Violence might involve the fixation of our memorized images in words, because, as Italo Calvino says in his book Invisible Cities, “memory’s images, once they are fixed in words, are erased”. Yet, the continuing defamation of the imagined image of the prophet Muhammad in the West, and the imagined descriptions of holy spaces strongly associated with Him, like the Haram in Mecca and His tomb in Medina, became topoi. Unlike Calvino’s memory images, when fixed in words, these images were not erased. In fact, they function as tools and strategies of rhetoric. Legendary descriptions of the city of Lamech (Mecca) related by Christian travelers turned into common popular knowledge, and, like formulas, were repeated, thus gaining presence and certainty.
At the focus of this study are two drawings from the ex-collection of the Londoner writer and gardener (and perhaps one of the early modern environmentalist) John Evelyn (1620-1706). They display the earliest European renditions of the imaginary space of Mecca’s sacred enclosure. I would like to deepen into Calvino’s sense of violence of erasure that involves representations, namely into the specific process when the object of our imagined or memorized image is made visible, either by words or by drawings.

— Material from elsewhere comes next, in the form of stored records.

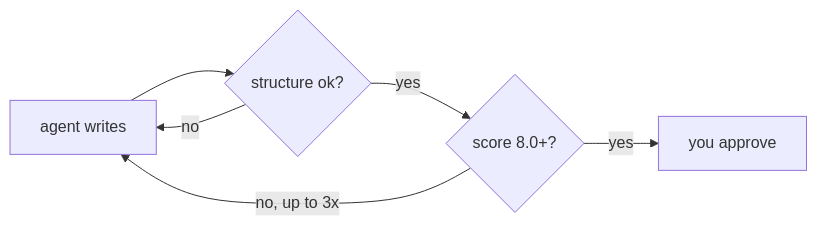
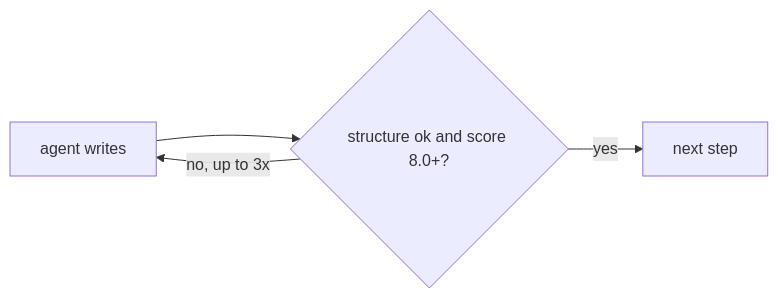
The diagram in README.md (Pierry/harness-kit), drawn with Mermaid before and after one commit. The commit also changed other lines of this file and 69 other files, not shown here.

````diff
--- a/README.md
+++ b/README.md
@@ -107,8 +57,6 @@
 ```mermaid
 flowchart LR
-    write[agent writes] --> sensor{structure ok?}
-    sensor -->|no| write
-    sensor -->|yes| eval{score 8.0+?}
-    eval -->|no, up to 3x| write
-    eval -->|yes| you[you approve]
+    write[agent writes] --> check{structure ok and score 8.0+?}
+    check -->|no, up to 3x| write
+    check -->|yes| next[next step]
 ```
````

I would like to contemplate on representation as a site, in which the memory of images is lost and a new entity appears, which acts as a barrier between the beholder and her or his memorized image.